The spending bill, which will raise funding for the National Institutes of Health by $2 billion, includes a $264 million boost specifically for the National Cancer Institute — the biggest increase for the institute in more than a decade.

Biden spoke multiple times with Senator Roy Blunt of Missouri, a Republican who heads the Senate Appropriations panel that oversees funding for the NIH, to advocate for the increase, an aide to the vice president told STAT. They talked on the phone and discussed the issue in person.


Biden’s senior staff also worked with their counterparts on the appropriations committees and in congressional leadership on the funding increase, the aide said.

The vice president “is deeply committed to a moonshot to end cancer, and sees the increased funding for NIH as an important first step with Congress,” the aide said.


Biden has also been meeting with oncologists, medical researchers, and hospital administrators since his October remarks to discuss the best path forward, his aide said. He hasn’t publicly outlined a strategy for pursuing his “moonshot” goal, but getting new funding for research is one of the first tangible steps toward it.

Biden apparently found willing partners in Blunt and Representative Tom Cole of Oklahoma, who chairs the House subcommittee that shares responsibility for NIH funding. A Blunt aide confirmed the conversations, but noted that that the senator had already started working on a funding boost prior to the talks with Biden.

It might not be a one-time increase either, as Cole told STAT in an interview before the spending bill was released.

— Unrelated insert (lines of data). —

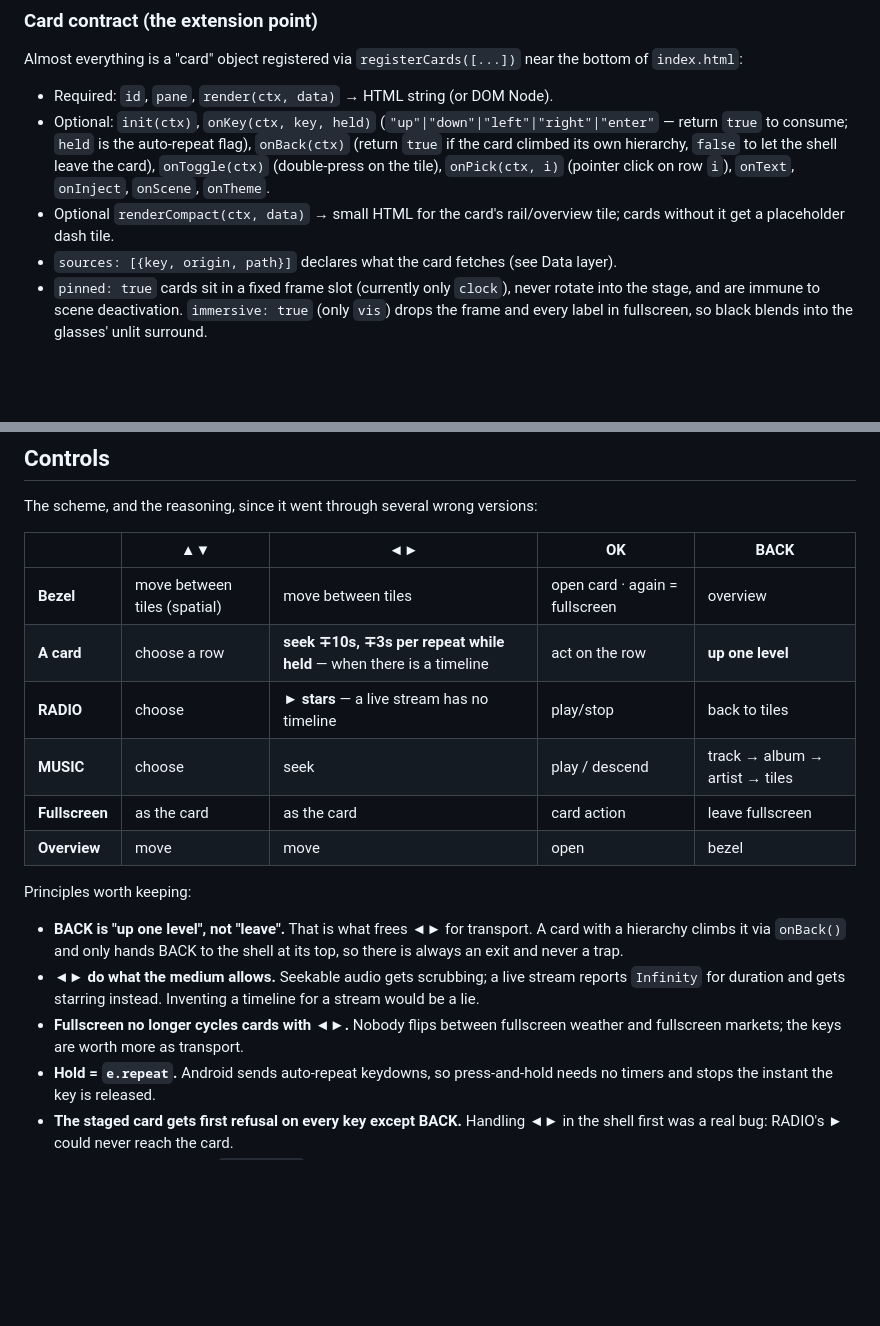
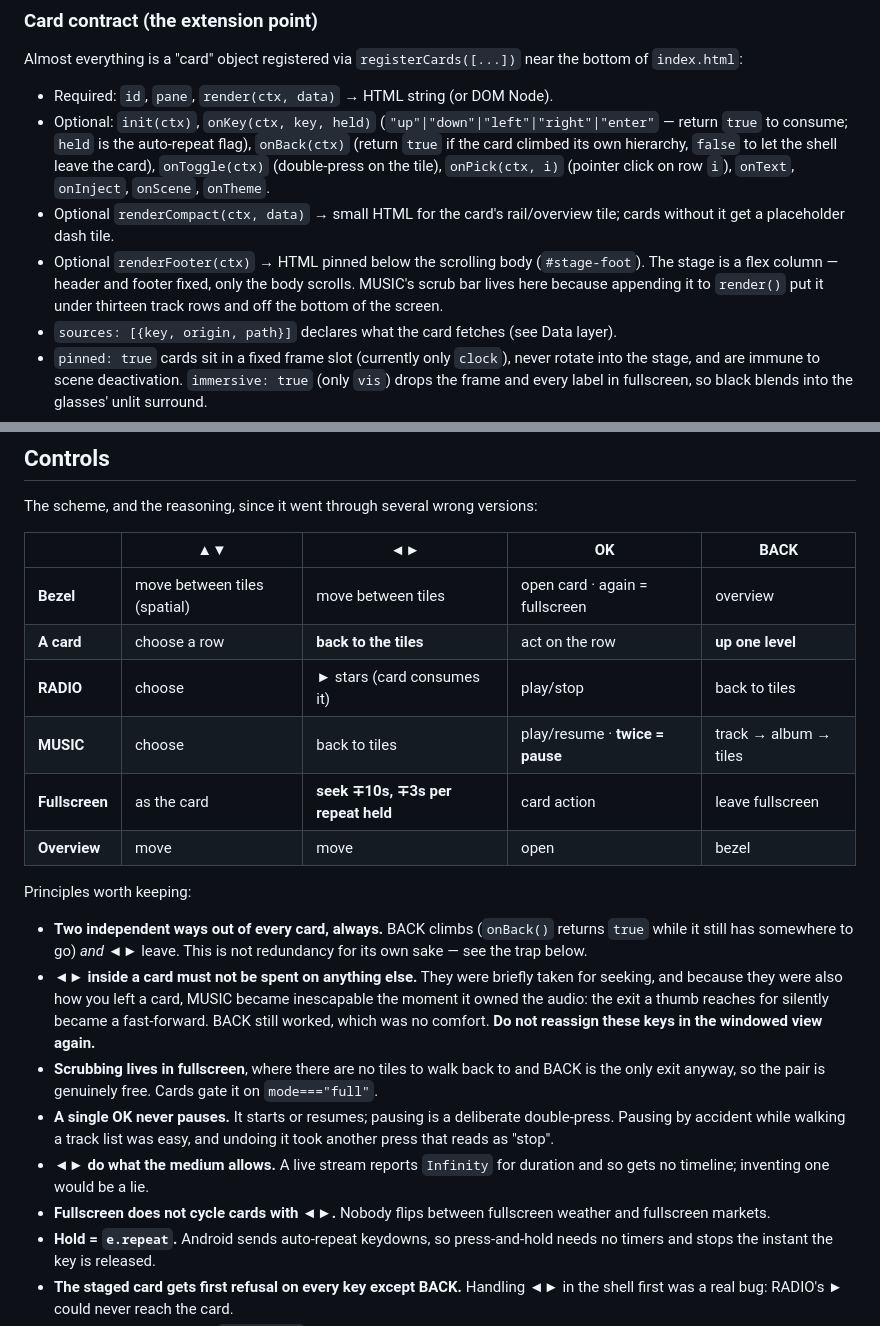
Before and after one commit to Instantbook/AMBIENT, a Markdown page: CLAUDE.md, 2 parts joined by grey strips. Rendered like a GitHub page; blank space fills up the shorter version.

Commit message:
Correct the controls doc to match v52, and record the trap
The Controls table written earlier today documented the scheme as it was
briefly designed, not as it shipped. It said left/right seek inside a card,
which is exactly the arrangement that made MUSIC inescapable and was
reverted the same evening.

Records the rule rather than just the binding: left/right inside a card are
the exit and must not be spent on anything else, scrubbing lives in
fullscreen where BACK is the only way out anyway, and a single OK never
pauses. Also documents renderFooter, the pinned slot below the scroll.

Co-Authored-By: Claude Opus 5 (1M context) <noreply@anthropic.com>
Claude-Session: https://claude.ai/code/session_01Kg1KGYxqJB5QS7o9Yt1gqH

```diff
--- a/CLAUDE.md
+++ b/CLAUDE.md
@@ -162,6 +162,9 @@ Almost everything is a "card" object registered via `registerCards([...])` near
   `onPick(ctx, i)` (pointer click on row `i`), `onText`, `onInject`, `onScene`, `onTheme`.
 - Optional `renderCompact(ctx, data)` → small HTML for the card's rail/overview tile; cards without it get
   a placeholder dash tile.
+- Optional `renderFooter(ctx)` → HTML pinned below the scrolling body (`#stage-foot`). The stage is a flex
+  column — header and footer fixed, only the body scrolls. MUSIC's scrub bar lives here because appending
+  it to `render()` put it under thirteen track rows and off the bottom of the screen.
 - `sources: [{key, origin, path}]` declares what the card fetches (see Data layer).
 - `pinned: true` cards sit in a fixed frame slot (currently only `clock`), never rotate into the stage, and
   are immune to scene deactivation. `immersive: true` (only `vis`) drops the frame and every label in
@@ -274,22 +277,31 @@ The scheme, and the reasoning, since it went through several wrong versions:
 | | ▲▼ | ◄► | OK | BACK |
 |---|---|---|---|---|
 | **Bezel** | move between tiles (spatial) | move between tiles | open card · again = fullscreen | overview |
-| **A card** | choose a row | **seek ∓10s, ∓3s per repeat while held** — when there is a timeline | act on the row | **up one level** |
-| **RADIO** | choose | **► stars** — a live stream has no timeline | play/stop | back to tiles |
-| **MUSIC** | choose | seek | play / descend | track → album → artist → tiles |
-| **Fullscreen** | as the card | as the card | card action | leave fullscreen |
+| **A card** | choose a row | **back to the tiles** | act on the row | **up one level** |
+| **RADIO** | choose | ► stars (card consumes it) | play/stop | back to tiles |
+| **MUSIC** | choose | back to tiles | play/resume · **twice = pause** | track → album → tiles |
+| **Fullscreen** | as the card | **seek ∓10s, ∓3s per repeat held** | card action | leave fullscreen |
 | **Overview** | move | move | open | bezel |
 
 Principles worth keeping:
 
-- **BACK is "up one level", not "leave".** That is what frees ◄► for transport. A card
-  with a hierarchy climbs it via `onBack()` and only hands BACK to the shell at its
-  top, so there is always an exit and never a trap.
-- **◄► do what the medium allows.** Seekable audio gets scrubbing; a live stream
-  reports `Infinity` for duration and gets starring instead. Inventing a timeline for
-  a stream would be a lie.
-- **Fullscreen no longer cycles cards with ◄►.** Nobody flips between fullscreen
-  weather and fullscreen markets; the keys are worth more as transport.
+- **Two independent ways out of every card, always.** BACK climbs (`onBack()` returns
+  `true` while it still has somewhere to go) *and* ◄► leave. This is not redundancy for
+  its own sake — see the trap below.
+- **◄► inside a card must not be spent on anything else.** They were briefly taken for
+  seeking, and because they were also how you left a card, MUSIC became inescapable the
+  moment it owned the audio: the exit a thumb reaches for silently became a
+  fast-forward. BACK still worked, which was no comfort. **Do not reassign these keys in
+  the windowed view again.**
+- **Scrubbing lives in fullscreen**, where there are no tiles to walk back to and BACK is
+  the only exit anyway, so the pair is genuinely free. Cards gate it on `mode==="full"`.
+- **A single OK never pauses.** It starts or resumes; pausing is a deliberate
+  double-press. Pausing by accident while walking a track list was easy, and undoing it
+  took another press that reads as "stop".
+- **◄► do what the medium allows.** A live stream reports `Infinity` for duration and so
+  gets no timeline; inventing one would be a lie.
+- **Fullscreen does not cycle cards with ◄►.** Nobody flips between fullscreen weather
+  and fullscreen markets.
 - **Hold = `e.repeat`.** Android sends auto-repeat keydowns, so press-and-hold needs
   no timers and stops the instant the key is released.
 - **The staged card gets first refusal on every key except BACK.** Handling ◄► in the
```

“One of my goals would be … not just to have a good year, but how are we going to increase it again next year?” Cole said. “Because I want to build on what we’ve done.”

Cancer advocates praised the new funding in the bill, which cleared the House and Senate with relative ease on Friday.

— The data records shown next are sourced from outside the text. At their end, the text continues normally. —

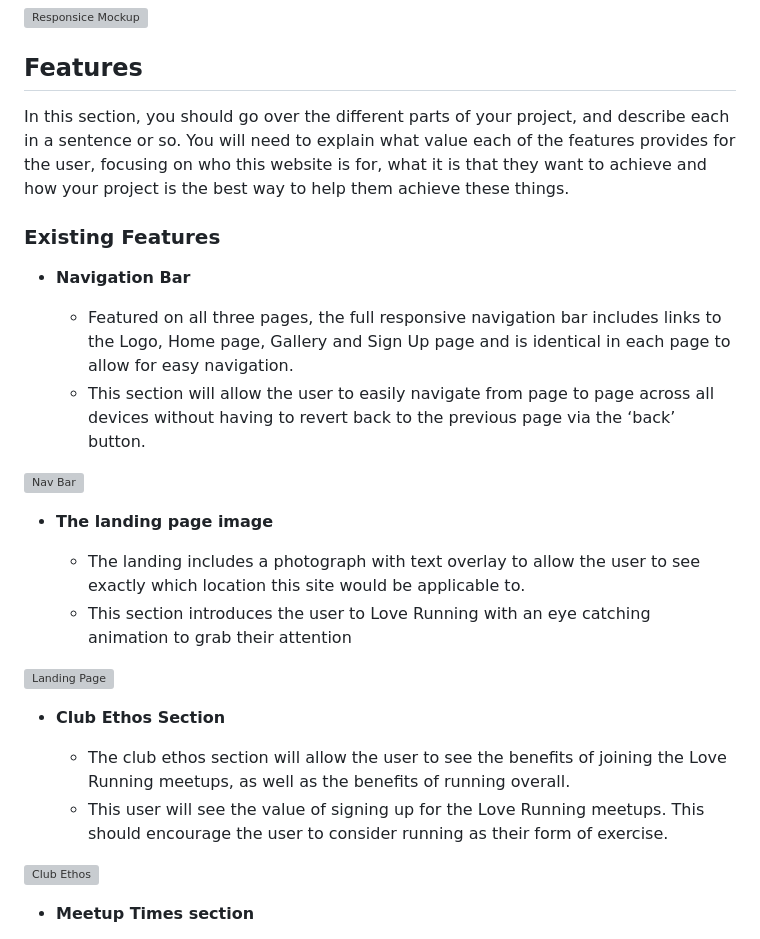
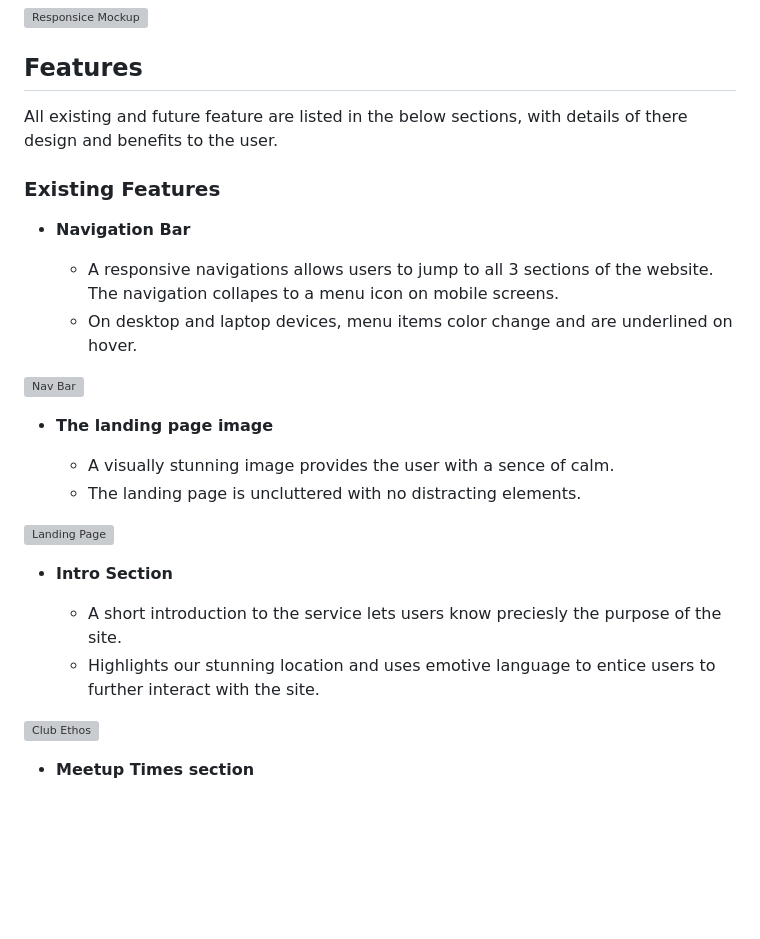
Before and after one commit to Bear81/sanctuary-pp1, a Markdown page: README.md, the part around one of its changes. Rendered like a GitHub page; blank space fills up the shorter version; grey boxes are pictures that could not be loaded.

Commit message:
Update nav bar section README

```diff
--- a/README.md
+++ b/README.md
@@ -12,12 +12,12 @@ This website caters to individuals of all ages and backgrounds who seek physical
 
 ## Features
 
-In this section, you should go over the different parts of your project, and describe each in a sentence or so. You will need to explain what value each of the features provides for the user, focusing on who this website is for, what it is that they want to achieve and how your project is the best way to help them achieve these things.
+All existing and future feature are listed in the below sections, with details of there design and benefits to the user.
 
 ### Existing Features
 
 - __Navigation Bar__
 
-  - Featured on all three pages, the full responsive navigation bar includes links to the Logo, Home page, Gallery and Sign Up page and is identical in each page to allow for easy navigation.
-  - This section will allow the user to easily navigate from page to page across all devices without having to revert back to the previous page via the ‘back’ button.
+  - A responsive navigations allows users to jump to all 3 sections of the website. The navigation collapes to a menu icon on mobile screens.
+  - On desktop and laptop devices, menu items color change and are underlined on hover.
 
@@ -25,6 +25,6 @@ In this section, you should go over the different parts of your project, and des
 
 - __The landing page image__
 
-  - The landing includes a photograph with text overlay to allow the user to see exactly which location this site would be applicable to.
-  - This section introduces the user to Love Running with an eye catching animation to grab their attention
+  - A visually stunning image provides the user with a sence of calm.
+  - The landing page is uncluttered with no distracting elements.
 
@@ -32,8 +32,8 @@ In this section, you should go over the different parts of your project, and des
 
-- __Club Ethos Section__
+- __Intro Section__
 
-  - The club ethos section will allow the user to see the benefits of joining the Love Running meetups, as well as the benefits of running overall.
-  - This user will see the value of signing up for the Love Running meetups. This should encourage the user to consider running as their form of exercise.
+  - A short introduction to the service lets users know preciesly the purpose of the site.
+  - Highlights our stunning location and uses emotive language to entice users to further interact with the site.
 
 ![Club Ethos](https://github.com/lucyrush/readme-template/blob/master/media/love_running_ethos.png)
 
```
Also changed, not shown: other parts of README.md (+2 -2 lines).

“Years of static funding have stifled innovation and forced researchers to abandon promising projects,” Chris Hansen, president of the American Cancer Society’s lobbying arm, said in a statement. “This long-overdue funding boost would begin to restore resources that are critical to the development of early detection tests and cutting-edge therapies.”

The funding boost comes two months after Biden, in announcing that he would not run for president, called for a “moonshot” to cure cancer. His eldest son, Beau, died of brain cancer in May.

“There are so many breakthroughs just on the horizon in science and medicine, the things that are just about to happen,” Biden said in the Rose Garden, with his wife, Jill, and President Obama at his side. “And we can make them real with an absolute national commitment to end cancer as we know it today.”

The trick will be turning rhetoric and new funding into action. As STAT reported last month, medical experts caution that goals like a “cure” or “end” for cancer might be unrealistic. Instead, incremental but steady progress is considered the best way to think about advancing medicine for cancer and other troublesome diseases.